OE33 Cis P and OE33 Cis R cells were seeded in five wells per treatment group at a density of 18,000 and 20,000 cells/well, respectively, in 24-well cell culture XFe24 microplates (Agilent Technologies, Santa Clara, CA, USA) at a volume of 100 μL and allowed to adhere at 37 °C in 5% CO2/95% air. Five hours later, an additional 150 μL/well complete cell culture RPMI medium was added. Following 48 h of incubation, media was removed and cells were washed with unbuffered Dulbecco’s Modified Eagle’s medium (DMEM) supplemented with 10 mM of glucose and 10 mM of sodium pyruvate, (pH 7.4) and incubated for one hour at 37 °C in a CO2-free incubator. The oxygen consumption rate (OCR) and extracellular acidification rate (ECAR) were measured using a Seahorse Biosciences XFe24 Extracellular Flux Analyser (Agilent Technologies, Santa Clara, CA, USA). Three basal measurements of OCR and ECAR were taken over 24 min consisting of three repeats of mix (three min)/wait (2 min)/measurement (3 min) to establish basal respiration. Three additional measurements were obtained following the injection of three mitochondrial inhibitors including oligomycin (Sigma Aldrich, Missouri, USA), antimycin-A (Sigma Aldrich, Missouri, USA) and an uncoupling agent Carbonyl cyanide 4-(trifluoromethoxy)phenylhydrazone (FCCP) (Sigma Aldrich, Missouri, USA). ATP turnover was calculated by subtracting the OCR post oligomycin injection from baseline OCR prior to oligomycin addition. Proton leak was calculated by subtracting OCR post antimycin-A addition from OCR post oligomycin addition. Maximal respiration was calculated by subtracting OCR post antimycin addition from OCR post FCCP addition. Non-mitochondrial respiration was determined as the OCR value post antimycin-A addition. All of the measurements were normalised to cell number using the crystal violet assay, transferring the eluted stain to a 96-well plate before reading. For seahorse experiments carried out under (0.5% O2) hypoxia, cells were seeded under normoxic conditions and allowed to adhere for 6 h at 37 °C 5% CO2/95% air, following which time they were placed at 37 °C 0.5% O2 5% CO2 in the H35 Don whitley hypoxstation for 48 h, and seahorse measurements were carried out under hypoxia (0.5% O2) in the i2 Whitley station using the same protocol for measuring rate as described for normoxic conditions.

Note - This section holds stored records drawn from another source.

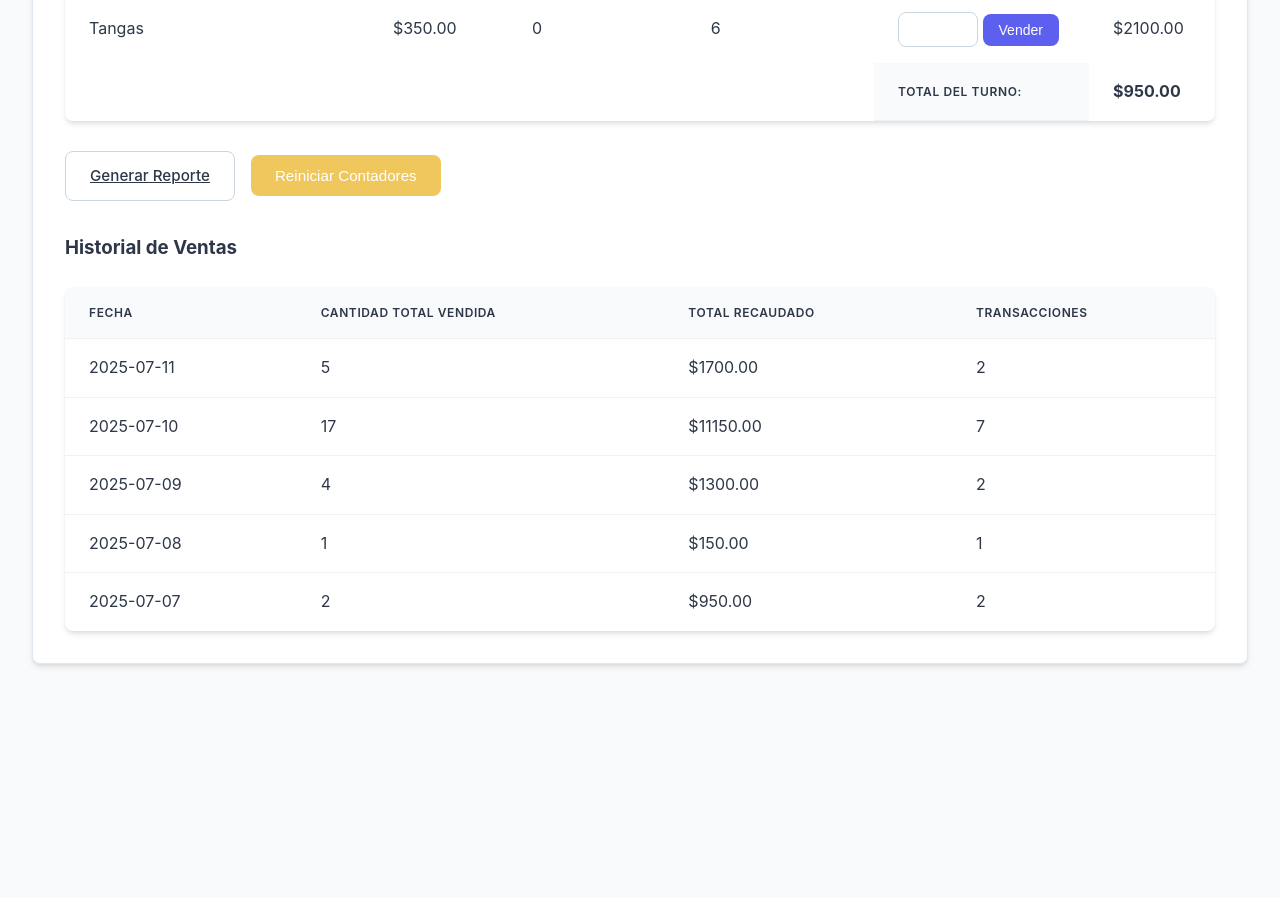
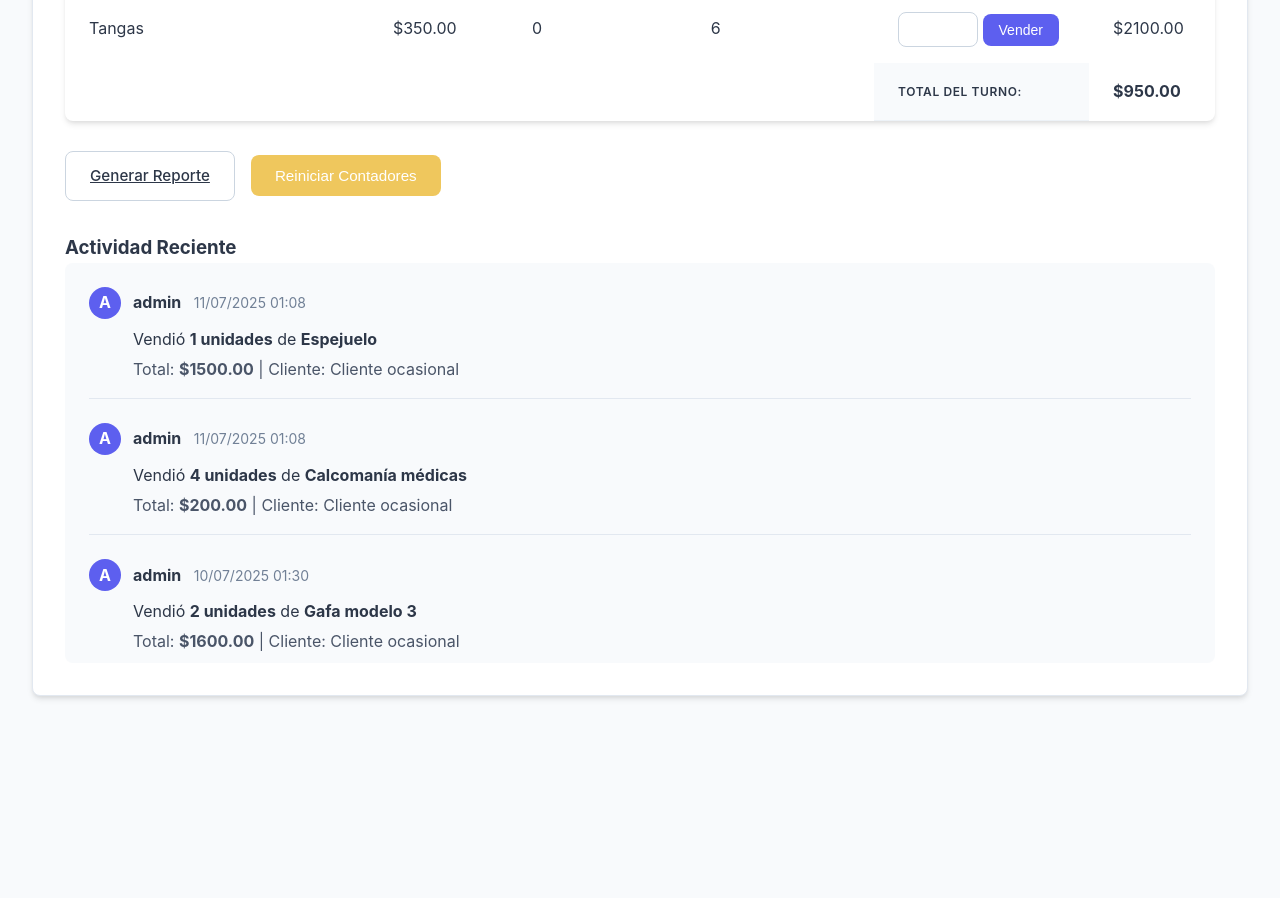
Before and after one commit to Josearb/management_modules, a Flask app: page /sales in a window 1280 px wide. Shown: the part 1223-2121 px from the top of the page. Run offline with Flask 3, Linux system fonts and the light colour scheme; a user stored in the database is signed in; data comes from the database, SQL or seed files in the repository.

Commit message:
se eliminó el historial y se colocó un chtter

```diff
--- a/app.py
+++ b/app.py
@@ -136,13 +136,16 @@ def sales():
     # GET request
     products = Product.query.order_by(Product.name).all()
 
-    # Obtener ventas agrupadas por fecha
-    sales_history = db.session.query(
-        db.func.date(Sale.date).label('sale_date'),
-        db.func.sum(Sale.quantity).label('total_quantity'),
-        db.func.sum(Sale.total).label('daily_total'),
-        db.func.count(Sale.id).label('sales_count')
-    ).group_by(db.func.date(Sale.date)).order_by(db.func.date(Sale.date).desc()).all()
+    # Obtener actividades para el chatter
+    chatter_activities = db.session.query(
+        Sale, User, Product
+    ).join(
+        User, User.id == Sale.user_id
+    ).join(
+        Product, Product.id == Sale.product_id
+    ).order_by(
+        Sale.date.desc()
+    ).limit(50).all()
 
     # Calcular total acumulado del turno
     today_total = db.session.query(db.func.sum(Sale.total)).filter(
@@ -151,7 +154,7 @@ def sales():
 
     return render_template('sales.html',
                          products=products,
-                         sales_history=sales_history,
+                         chatter_activities=chatter_activities,
                          current_date=datetime.utcnow().date(),
                          today_total=today_total)
 
--- a/models.py
+++ b/models.py
@@ -34,7 +34,7 @@ class Sale(db.Model):
     id = db.Column(db.Integer, primary_key=True)
     customer = db.Column(db.String(100), nullable=False)
     total = db.Column(db.Float, nullable=False)
-    date = db.Column(db.String(20), nullable=False)  # Considera usar DateTime
+    date = db.Column(db.DateTime, nullable=False, default=datetime.utcnow)  # Considera usar DateTime
     user_id = db.Column(db.Integer, db.ForeignKey('user.id'), nullable=False)
     product_id = db.Column(db.Integer, db.ForeignKey('product.id'), nullable=False)
     quantity = db.Column(db.Integer, nullable=False)
--- a/templates/sales.html
+++ b/templates/sales.html
@@ -62,33 +62,36 @@
     </div>
 
     <div class="mt-4">
-        <h3>Historial de Ventas</h3>
-        <table class="data-table">
-            <thead>
-                <tr>
-                    <th>Fecha</th>
-                    <th>Cantidad Total Vendida</th>
-                    <th>Total Recaudado</th>
-                    <th>Transacciones</th>
-                </tr>
-            </thead>
-            <tbody>
-                {% for sale in sales_history %}
-                <tr>
-                    <td>{{ sale.sale_date }}</td>
-                    <td>{{ sale.total_quantity }}</td>
-                    <td>${{ "%.2f"|format(sale.daily_total) }}</td>
-                    <td>{{ sale.sales_count }}</td>
-                </tr>
-                {% else %}
-                <tr>
-                    <td colspan="4" class="text-center">
-                        No hay ventas registradas
-                    </td>
-                </tr>
-                {% endfor %}
-            </tbody>
-        </table>
+        <h3>Actividad Reciente</h3>
+        <div class="chatter-container" style="background: #f8fafc; border-radius: 8px; padding: 1.5rem; max-height: 400px; overflow-y: auto;">
+            {% for sale, user, product in chatter_activities %}
+            <div class="chatter-message" style="margin-bottom: 1.5rem; padding-bottom: 1rem; border-bottom: 1px solid #e2e8f0;">
+                <div style="display: flex; align-items: center; margin-bottom: 0.5rem;">
+                    <div style="width: 32px; height: 32px; background-color: #5D5FEF; color: white; border-radius: 50%; display: flex; align-items: center; justify-content: center; margin-right: 0.75rem; font-weight: bold;">
+                        {{ user.username[0]|upper }}
+                    </div>
+                    <div>
+                        <strong>{{ user.username }}</strong>
+                        <span style="color: #718096; font-size: 0.875rem; margin-left: 0.5rem;">
+                            {{ sale.date.strftime('%d/%m/%Y %H:%M') }}
+                        </span>
+                    </div>
+                </div>
+                <div style="padding-left: 2.75rem;">
+                    <p style="margin-bottom: 0.25rem;">
+                        Vendió <strong>{{ sale.quantity }} unidades</strong> de <strong>{{ product.name }}</strong>
+                    </p>
+                    <p style="color: #4a5568;">
+                        Total: <strong>${{ "%.2f"|format(sale.total) }}</strong> | Cliente: {{ sale.customer }}
+                    </p>
+                </div>
+            </div>
+            {% else %}
+            <div style="text-align: center; color: #718096; padding: 2rem;">
+                No hay actividad registrada
+            </div>
+            {% endfor %}
+        </div>
     </div>
 </div>
 
```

4.10. Crystal Violet
Cells were fixed with 1% glutaraldehyde (Sigma-Aldrich, Missouri, USA) for 15 min at RT. The fixative was removed, and cells were washed with PBS and stained with 0.1% crystal violet for 30 min at RT. Plates were left to air dry and incubated with 50 µL of 1% Triton X-100 in PBS on a plate shaker for 30 min at RT. Absorbance was read at 595 nm on a VersaMax microplate reader (Molecular Devices, Sunnyvale, CA, USA).
4.11. Statistical Analysis
Statistical analysis was performed using GraphPad Prism version 5 software (GraphPad Software, CA, USA). Scientific data were expressed as mean ± standard error of the mean (SEM). SEM was calculated as the standard deviation of the original samples divided by the square root of the sample size. Specific statistical tests used are indicated in figure legends. For all of the statistical analysis, differences were considered statistically significant at p < 0.05.